» **Try it**:
From the entries that follow, list every line in which the string "одного" appears.

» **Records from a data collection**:
........
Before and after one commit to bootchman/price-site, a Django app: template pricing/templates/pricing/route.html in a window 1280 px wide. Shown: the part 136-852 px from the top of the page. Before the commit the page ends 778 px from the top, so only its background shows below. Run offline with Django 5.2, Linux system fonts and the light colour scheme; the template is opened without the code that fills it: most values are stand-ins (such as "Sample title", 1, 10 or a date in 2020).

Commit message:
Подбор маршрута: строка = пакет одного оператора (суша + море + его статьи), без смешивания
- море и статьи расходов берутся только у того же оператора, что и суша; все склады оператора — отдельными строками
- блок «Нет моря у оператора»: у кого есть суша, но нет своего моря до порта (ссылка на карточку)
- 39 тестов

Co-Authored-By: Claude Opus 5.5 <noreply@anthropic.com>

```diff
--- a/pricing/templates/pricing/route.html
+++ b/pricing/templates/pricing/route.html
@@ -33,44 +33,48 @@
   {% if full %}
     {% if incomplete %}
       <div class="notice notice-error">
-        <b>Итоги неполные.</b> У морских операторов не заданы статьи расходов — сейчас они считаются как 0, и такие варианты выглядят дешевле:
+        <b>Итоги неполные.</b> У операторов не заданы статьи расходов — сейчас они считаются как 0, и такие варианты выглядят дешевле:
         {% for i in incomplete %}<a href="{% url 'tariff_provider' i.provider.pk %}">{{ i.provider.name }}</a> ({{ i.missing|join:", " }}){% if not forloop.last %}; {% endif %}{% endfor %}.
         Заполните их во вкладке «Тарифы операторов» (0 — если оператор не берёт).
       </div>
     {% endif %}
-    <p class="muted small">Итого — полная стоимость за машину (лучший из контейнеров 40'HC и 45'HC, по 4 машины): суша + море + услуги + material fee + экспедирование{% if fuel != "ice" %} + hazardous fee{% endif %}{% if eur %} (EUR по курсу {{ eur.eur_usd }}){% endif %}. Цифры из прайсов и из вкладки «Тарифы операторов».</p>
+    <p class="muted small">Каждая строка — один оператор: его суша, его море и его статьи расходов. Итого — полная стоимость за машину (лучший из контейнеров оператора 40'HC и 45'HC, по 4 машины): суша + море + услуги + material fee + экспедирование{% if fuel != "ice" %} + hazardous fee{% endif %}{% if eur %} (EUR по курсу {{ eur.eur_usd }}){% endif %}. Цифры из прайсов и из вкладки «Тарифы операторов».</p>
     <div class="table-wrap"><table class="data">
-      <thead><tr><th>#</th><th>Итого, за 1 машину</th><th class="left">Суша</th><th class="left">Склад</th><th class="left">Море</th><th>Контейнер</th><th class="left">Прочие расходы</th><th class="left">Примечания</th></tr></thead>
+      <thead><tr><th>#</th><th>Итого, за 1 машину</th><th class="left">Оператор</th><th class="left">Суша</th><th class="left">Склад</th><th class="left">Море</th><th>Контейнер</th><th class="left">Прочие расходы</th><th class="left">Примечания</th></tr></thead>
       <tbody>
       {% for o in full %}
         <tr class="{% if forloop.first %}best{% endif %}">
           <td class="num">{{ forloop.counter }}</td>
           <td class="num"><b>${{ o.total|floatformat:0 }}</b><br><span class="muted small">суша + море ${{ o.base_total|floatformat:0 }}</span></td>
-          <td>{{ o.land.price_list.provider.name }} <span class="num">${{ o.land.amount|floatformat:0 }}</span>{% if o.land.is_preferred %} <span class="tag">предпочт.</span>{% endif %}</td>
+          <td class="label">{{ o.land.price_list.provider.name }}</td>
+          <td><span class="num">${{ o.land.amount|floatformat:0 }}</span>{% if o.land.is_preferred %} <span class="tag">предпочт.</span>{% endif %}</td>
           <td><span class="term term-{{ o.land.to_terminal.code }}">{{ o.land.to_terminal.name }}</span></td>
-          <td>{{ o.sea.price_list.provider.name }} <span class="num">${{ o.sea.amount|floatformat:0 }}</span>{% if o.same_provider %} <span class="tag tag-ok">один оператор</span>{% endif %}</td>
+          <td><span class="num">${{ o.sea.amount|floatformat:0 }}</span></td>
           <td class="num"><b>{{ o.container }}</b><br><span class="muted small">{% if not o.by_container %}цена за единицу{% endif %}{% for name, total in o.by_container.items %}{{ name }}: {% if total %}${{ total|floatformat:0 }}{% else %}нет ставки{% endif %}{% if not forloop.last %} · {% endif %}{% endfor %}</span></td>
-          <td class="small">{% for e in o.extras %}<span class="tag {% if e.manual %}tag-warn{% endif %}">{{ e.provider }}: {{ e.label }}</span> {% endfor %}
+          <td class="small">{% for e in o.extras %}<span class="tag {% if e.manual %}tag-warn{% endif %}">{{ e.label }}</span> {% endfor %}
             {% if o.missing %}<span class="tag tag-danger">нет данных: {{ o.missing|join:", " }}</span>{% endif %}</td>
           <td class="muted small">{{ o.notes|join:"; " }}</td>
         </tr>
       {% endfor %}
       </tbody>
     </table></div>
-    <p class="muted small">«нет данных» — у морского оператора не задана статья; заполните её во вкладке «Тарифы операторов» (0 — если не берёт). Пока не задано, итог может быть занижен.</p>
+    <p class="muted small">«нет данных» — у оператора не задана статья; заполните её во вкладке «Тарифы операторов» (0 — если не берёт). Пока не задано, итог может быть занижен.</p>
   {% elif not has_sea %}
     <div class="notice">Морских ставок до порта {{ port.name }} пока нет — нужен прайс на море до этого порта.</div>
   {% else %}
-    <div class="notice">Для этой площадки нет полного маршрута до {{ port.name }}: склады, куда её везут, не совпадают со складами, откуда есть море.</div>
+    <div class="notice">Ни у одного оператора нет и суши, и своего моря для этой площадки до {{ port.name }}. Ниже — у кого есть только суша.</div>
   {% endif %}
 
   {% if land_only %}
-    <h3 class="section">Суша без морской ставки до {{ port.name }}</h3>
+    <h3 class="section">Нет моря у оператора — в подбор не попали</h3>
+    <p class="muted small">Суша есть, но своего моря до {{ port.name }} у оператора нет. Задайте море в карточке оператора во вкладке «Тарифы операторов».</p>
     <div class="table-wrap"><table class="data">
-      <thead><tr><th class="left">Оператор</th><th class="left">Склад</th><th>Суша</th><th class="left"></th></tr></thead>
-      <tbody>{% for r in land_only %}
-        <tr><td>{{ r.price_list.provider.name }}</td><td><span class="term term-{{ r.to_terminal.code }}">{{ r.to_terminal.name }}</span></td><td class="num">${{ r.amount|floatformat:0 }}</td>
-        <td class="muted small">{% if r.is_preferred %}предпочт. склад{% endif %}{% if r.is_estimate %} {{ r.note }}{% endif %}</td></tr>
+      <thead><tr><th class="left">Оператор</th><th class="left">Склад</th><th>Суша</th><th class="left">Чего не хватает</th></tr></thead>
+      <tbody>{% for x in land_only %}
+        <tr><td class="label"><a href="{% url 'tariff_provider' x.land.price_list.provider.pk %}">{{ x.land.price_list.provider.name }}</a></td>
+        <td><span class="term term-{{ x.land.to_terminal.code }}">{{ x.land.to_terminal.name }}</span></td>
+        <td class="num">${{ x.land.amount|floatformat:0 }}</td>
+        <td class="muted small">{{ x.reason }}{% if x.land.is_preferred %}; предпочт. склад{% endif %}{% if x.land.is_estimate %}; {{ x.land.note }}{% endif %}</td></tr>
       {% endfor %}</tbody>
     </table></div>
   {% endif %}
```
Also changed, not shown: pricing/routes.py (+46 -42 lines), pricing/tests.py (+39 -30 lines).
........
» **Answer box**:
Подбор маршрута: строка = пакет одного оператора (суша + море + его статьи), без смешивания
+    <div class="notice">Ни у одного оператора нет и суши, и своего моря для этой площадки до {{ port.name }}. Ниже — у кого есть только суша.</div>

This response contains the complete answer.